## YOUR OBJECTIVE
Pull every line holding the string "improve" from the records below.

++++ MATERIAL PROVIDED

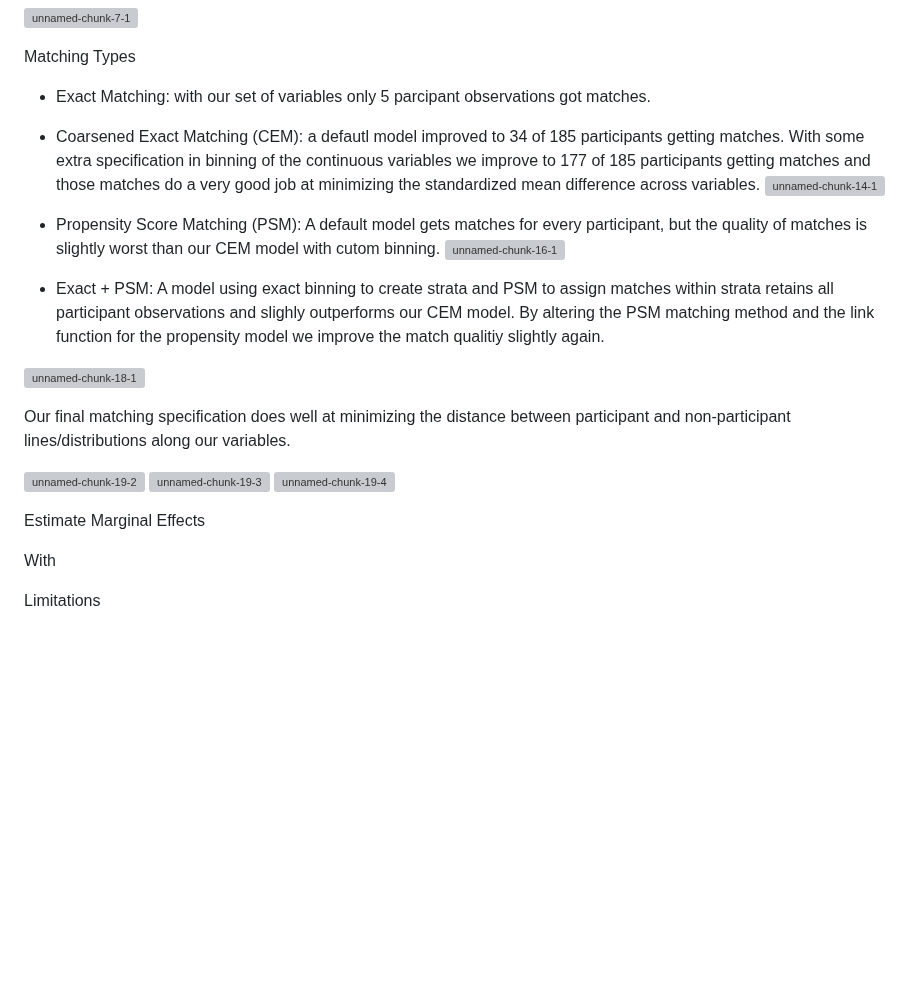
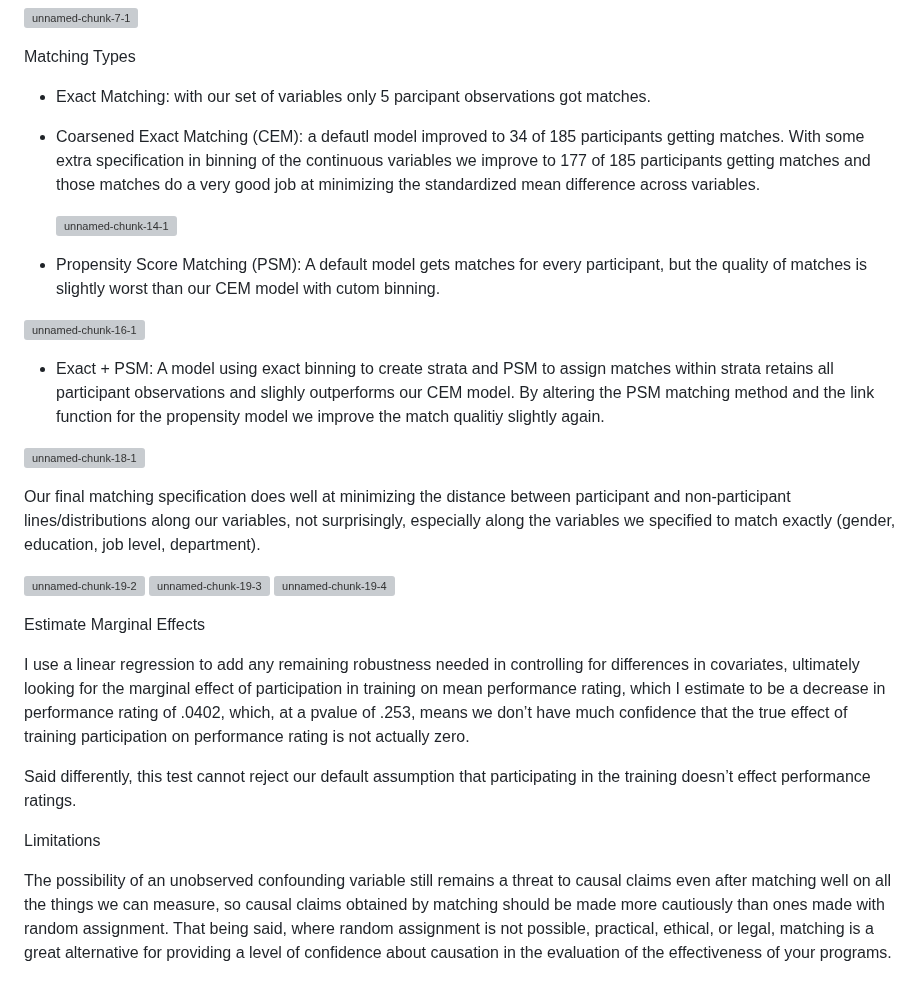
Before and after one commit to christianclayton7/program-evaluation-with-matching, a Markdown page: README.md, the part around the change. GitHub-like rendering; blank space fills up the shorter version; grey boxes are pictures that could not be loaded.

```diff
--- a/README.md
+++ b/README.md
@@ -41,17 +41,20 @@ Participants were also more likely to be female than non-particpants, perhaps re
 Matching Types
 
 - Exact Matching: with our set of variables only 5 parcipant observations got matches.
+
 - Coarsened Exact Matching (CEM): a defautl model improved to 34 of 185 participants getting matches. With some extra specification in binning of the continuous variables we improve to 177 of 185 participants getting matches and those matches do a very good job at minimizing the standardized mean difference across variables.
+
   ![unnamed-chunk-14-1](https://github.com/user-attachments/assets/e3f49a1c-dcbc-4e61-9869-17be8c995cea)
 
 - Propensity Score Matching (PSM): A default model gets matches for every participant, but the quality of matches is slightly worst than our CEM model with cutom binning.
+
 ![unnamed-chunk-16-1](https://github.com/user-attachments/assets/4404d5d3-96a3-4415-9573-daa88a9b7f7e)
 
 - Exact + PSM: A model using exact binning to create strata and PSM to assign matches within strata retains all participant observations and slighly outperforms our CEM model. By altering the PSM matching method and the link function for the propensity model we improve the match qualitiy slightly again.
 
 ![unnamed-chunk-18-1](https://github.com/user-attachments/assets/2700c941-dd74-42f7-9c47-0d9a928b526d)
 
-Our final matching specification does well at minimizing the distance between participant and non-participant lines/distributions along our variables.
+Our final matching specification does well at minimizing the distance between participant and non-participant lines/distributions along our variables, not surprisingly, especially along the variables we specified to match exactly (gender, education, job level, department).
 
 ![unnamed-chunk-19-2](https://github.com/user-attachments/assets/bd2aa612-cc94-4b03-90e6-2605363ccd4f)
 ![unnamed-chunk-19-3](https://github.com/user-attachments/assets/d5f76f82-6231-4261-aa85-a875a4f8d05b)
@@ -59,6 +62,10 @@ Our final matching specification does well at minimizing the distance between pa
 
 Estimate Marginal Effects
 
-With
+I use a linear regression to add any remaining robustness needed in controlling for differences in covariates, ultimately looking for the marginal effect of participation in training on mean performance rating, which I estimate to be a decrease in performance rating of .0402, which, at a pvalue of .253, means we don’t have much confidence that the true effect of training participation on performance rating is not actually zero.
+
+Said differently, this test cannot reject our default assumption that participating in the training doesn’t effect performance ratings.
 
 Limitations
+
+The possibility of an unobserved confounding variable still remains a threat to causal claims even after matching well on all the things we can measure, so causal claims obtained by matching should be made more cautiously than ones made with random assignment. That being said, where random assignment is not possible, practical, ethical, or legal, matching is a great alternative for providing a level of confidence about causation in the evaluation of the effectiveness of your programs.
```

++++++++

## WRITTEN SOLUTION
 - Coarsened Exact Matching (CEM): a defautl model improved to 34 of 185 participants getting matches. With some extra specification in binning of the continuous variables we improve to 177 of 185 participants getting matches and those matches do a very good job at minimizing the standardized mean difference across variables.
 - Exact + PSM: A model using exact binning to create strata and PSM to assign matches within strata retains all participant observations and slighly outperforms our CEM model. By altering the PSM matching method and the link function for the propensity model we improve the match qualitiy slightly again.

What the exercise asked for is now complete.